Second, a Center for American Progress article on somewhat new FCC Chairman Kevin Martin whose ethics seem dubious and thus will no doubt herald another new era of media conglomeration and homogenization. Hooray.
Thirdly (awkward diction, yikes), some mildly philosophical (academic, even!) items. The Guardian today had an article ripe for dissection by even the least apt cultural theorists. Baudrillard is no doubt crying (if he’s read the article), though given the self-importance that permeates his essays, its difficult to tell why. But in all seriousness, ethnography kills its subjects. And as a reprieve from praxis, we shift to the abstract and this article on Pessimism vs. Existentialism. Nietzsche will have his day yet.
And lastly, David Sedaris deals with birds.
From my favorite design blog, an interesting piece on an old book “Quintessence” which examines the social value certain products accumulate. What with the 100% likelihood of me owning an iPhone and my refusal to buy generic cereals, the post seemed relevant to me.
In television - no doubt all of you have seen this on youtube or elsewhere: O’Reilly’s appearance on Colbert’s show and vice versa.
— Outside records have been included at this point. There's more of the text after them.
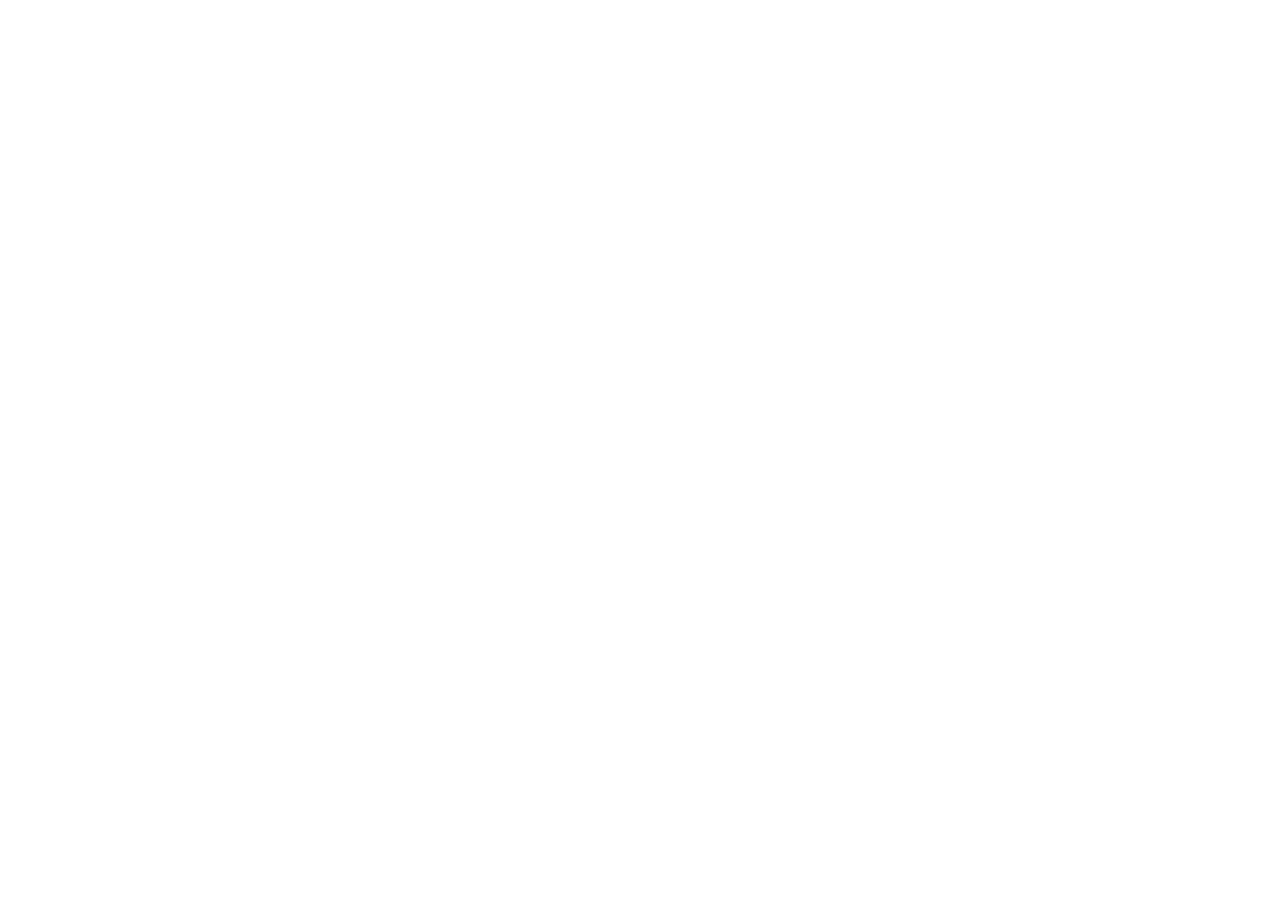
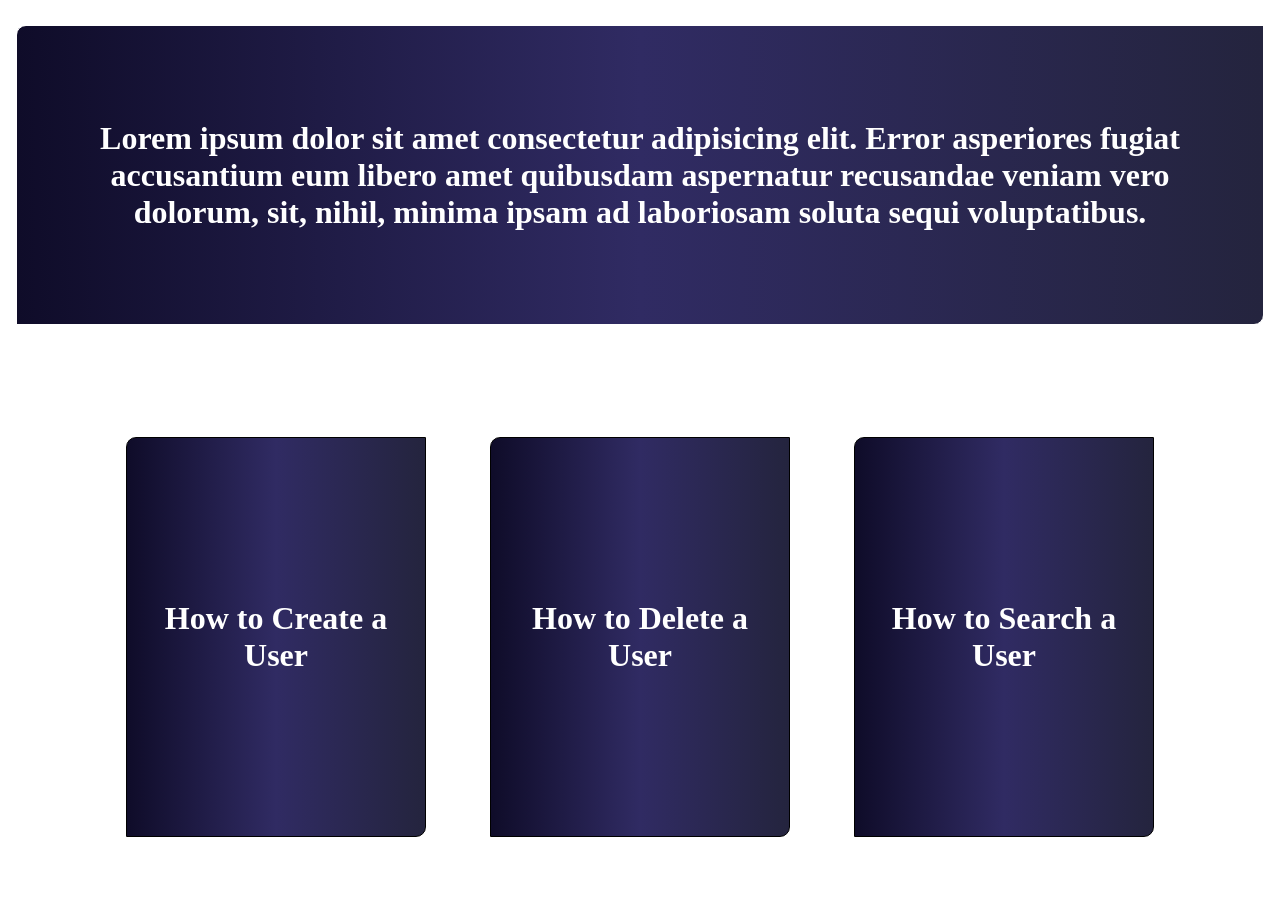
Before and after one commit to MV-Rainbow-Kittens/Rainbow-Kittens-Inventory-Project, a React (Create React App) app in the folder rainbow-front-end/: page /about in a window 1280 px wide. Shown: the part 180-1079 px from the top of the page. Before the commit the page ends 800 px from the top, so only its background shows below. Built offline with nearby package versions, Linux system fonts and the light colour scheme; a web font is replaced by a local one.

Commit message:
About page with cards

```diff
--- a/rainbow-front-end/src/components/About.jsx
+++ b/rainbow-front-end/src/components/About.jsx
@@ -1,7 +1,89 @@
-import React from "react";
+import "../css/Home.css";
 
-function About() {
-  return <div className="about_nav">THIS IS THE ABOUT PAGE</div>;
-}
-
+const About = () => {
+  return (
+    <div>
+      <div className="hero">
+        <h1>
+          Lorem ipsum dolor sit amet consectetur adipisicing elit. Error
+          asperiores fugiat accusantium eum libero amet quibusdam aspernatur
+          recusandae veniam vero dolorum, sit, nihil, minima ipsam ad laboriosam
+          soluta sequi voluptatibus.
+        </h1>
+      </div>
+      <div className="cardContainer">
+        <div class="flip-card">
+          <div class="flip-card-inner">
+            <div class="flip-card-front">
+              <h1>How to Create a User</h1>
+            </div>
+            <div class="flip-card-back">
+              <h1>Create</h1>
+              <p>
+                To create a user, go to the admin page and in the top left
+                corner there is a green button that says "add". Once you click
+                that it will take you to a form to fill out. The database will
+                update create the user with the exact parameters you put in.
+                Once you've filled out the formit, click the submit button and
+                the user will be in the directory.
+              </p>
+            </div>
+          </div>
+        </div>
+        <div class="flip-card">
+          <div class="flip-card-inner">
+            <div class="flip-card-front">
+              <h1>How to Delete a User</h1>
+            </div>
+            <div class="flip-card-back">
+              <h1>Delete</h1>
+              <p>
+                To delete a user, go to the admin page and find the user you
+                would like to delete. If you would like to quickly search for
+                user, you can use Control+F(or Command+F on Mac) and enter the
+                users first or last name. Once the user is located, simply click
+                the "delete" button and confirm your deletion. The directory
+                will then be updated with a list of current users.
+              </p>
+            </div>
+          </div>
+        </div>
+        <div class="flip-card">
+          <div class="flip-card-inner">
+            <div class="flip-card-front">
+              <h1>How to Search a User</h1>
+            </div>
+            <div class="flip-card-back">
+              <h1>Search</h1>
+              <p>
+                To search for a user, go to the search page. On the top of the
+                search page there is a search bar. Simply type the users last
+                name into the search bar. As you type, the cards will be
+                eliminated until you get the user matching your search. If there
+                is no user with that last name, the screen will remain blank,
+                indicating there is no user.
+              </p>
+            </div>
+          </div>
+        </div>
+        <div class="flip-card">
+          <div class="flip-card-inner">
+            <div class="flip-card-front">
+              <h1>How to Update a User</h1>
+            </div>
+            <div class="flip-card-back">
+              <h1>Update</h1>
+              <p>
+                To update a user, go to the admin page and find the user you
+                would like to update. If you would like to quickly search for
+                user, you can use Control+F(or Command+F on Mac) and enter the
+                users first or last name. Once the user is located, simply click the "update" button. Just edit whatever informaton you need to and click submit. The directory will then have the user with the updated information.
+              </p>
+            </div>
+          </div>
+        </div>
+      </div>
+    </div>
+  );
+};
 export default About;
--- a/rainbow-front-end/src/components/Home.jsx
+++ b/rainbow-front-end/src/components/Home.jsx
@@ -35,7 +35,7 @@
     }, []);
 
     return (
-        <div className='container'>
+        <div>
             <div className='sidenav'>
                 {alphabet.map((pair) => <a key={pair.letter} href={`#${pair.name}`} >{pair.letter}</a>)}
             </div>
--- a/rainbow-front-end/src/css/Home.css
+++ b/rainbow-front-end/src/css/Home.css
@@ -2,16 +2,7 @@
   scroll-behavior: smooth;
 }
 
-.container {
-    width: 100%;
-    display: flex;
-    flex-direction: column;
-    justify-content: center;
-    align-items: center;
-    flex-wrap: wrap;
-}
-
-.cardContainer{
+.cardContainer {
   margin-top: 5rem;
   display: flex;
   flex-wrap: wrap;
@@ -30,7 +21,7 @@
   box-shadow: 5px 5px 5px gray;
   cursor: pointer;
 }
-.cardProfilePicture{
+.cardProfilePicture {
   width: 90%;
   height: 60%;
   margin: 1rem 0;
@@ -40,26 +31,26 @@
   height: 100%;
   object-fit: cover;
 }
-.usersName{
+.usersName {
   overflow-wrap: break-word;
   text-align: center;
   max-height: 45px;
   margin: 1rem 0;
 }
-.usersEmail{
+.usersEmail {
   text-align: center;
   max-width: 250px;
   overflow-wrap: break-word;
 }
 
-.sidenav{
+.sidenav {
   height: 65%;
   width: 3rem;
   position: fixed;
   z-index: 1;
   top: 25%;
   left: 0;
-    background-color:gray;
+  background-color: gray;
   overflow-x: hidden;
   padding-top: 20px;
   display: flex;
@@ -67,12 +58,80 @@
   align-items: center;
   font-size: 13px;
 }
-.sidenav a{
-    margin: .2rem 0;
+.sidenav a {
+  margin: 0.2rem 0;
   text-decoration: none;
   color: white;
   width: 3rem;
+  padding-left: 1rem;
 }
 .sidenav a:hover {
   color: black;
 }
+
+.hero {
+  margin: 5rem 1rem;
+  color: white;
+  border: solid 1.5px;
+  border-radius: 10px 0;
+  min-height: 300px;
+  display: flex;
+  align-items: center;
+  text-align: center;
+  background-image: linear-gradient(to right, #0f0c29, #302b63, #24243e);
+}
+.hero h1 {
+  margin: 2rem;
+}
+.flip-card {
+  width: 300px;
+  height: 400px;
+  perspective: 1000px;
+  margin: 2rem;
+}
+.flip-card-inner {
+  position: relative;
+  width: 100%;
+  height: 100%;
+  text-align: center;
+  transition: transform 0.8s;
+  transform-style: preserve-3d;
+}
+.flip-card:hover .flip-card-inner {
+  transform: rotateY(180deg);
+  cursor: pointer;
+}
+.flip-card-front,
+.flip-card-back {
+  position: absolute;
+  width: 100%;
+  height: 100%;
+  backface-visibility: hidden;
+}
+.flip-card-front {
+  background-image: linear-gradient(to right, #0f0c29, #302b63, #24243e);
+  color: white;
+  border: solid 1px black;
+  border-radius: 10px 0;
+  display: flex;
+  justify-content: center;
+  align-items: center;
+}
+.flip-card-front h1{
+  margin: 2rem;
+}
+.flip-card-back {
+  background-image: linear-gradient(to right, #0f0c29, #302b63, #24243e);
+  color: white;
+  transform: rotateY(180deg);
+  border: solid 1px black;
+  border-radius: 10px 0;
+  display: flex;
+  flex-direction: column;
+}
+.flip-card-back h1{
+  margin: 2rem;
+}
+.flip-card-back p {
+  margin: 1rem;
+}
```
Lines whose indentation alone changed are shown as unchanged.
If not, read this review from the NYT. And maybe tomorrow I’ll muster the energy to seek out the video clips for you.
Monsieur Mulligan wrote about OJ’s book several weels ago, before it was abandoned by its publishers. Somehow, however, Vanity Fair managed to find a copy (and I believe Newsweek printed a chapter last week). Anyhow, Vanity Fair has an interesting review of what still seems to me a disturbing, disturbing piece of…literature.
Now for film. First, a review of Doug Aitken’s “Sleepwalkers” exhibit currently at MoMA. I have promised myself I will see it before it closes, but with the knowledge that many such promises have been broken. But now I’ll feel the collected guilty of this readership (does it exist?) if I don’t. So that’s something.
Last, suggestions for movies here, and here, and, if you’re way behind in things, here.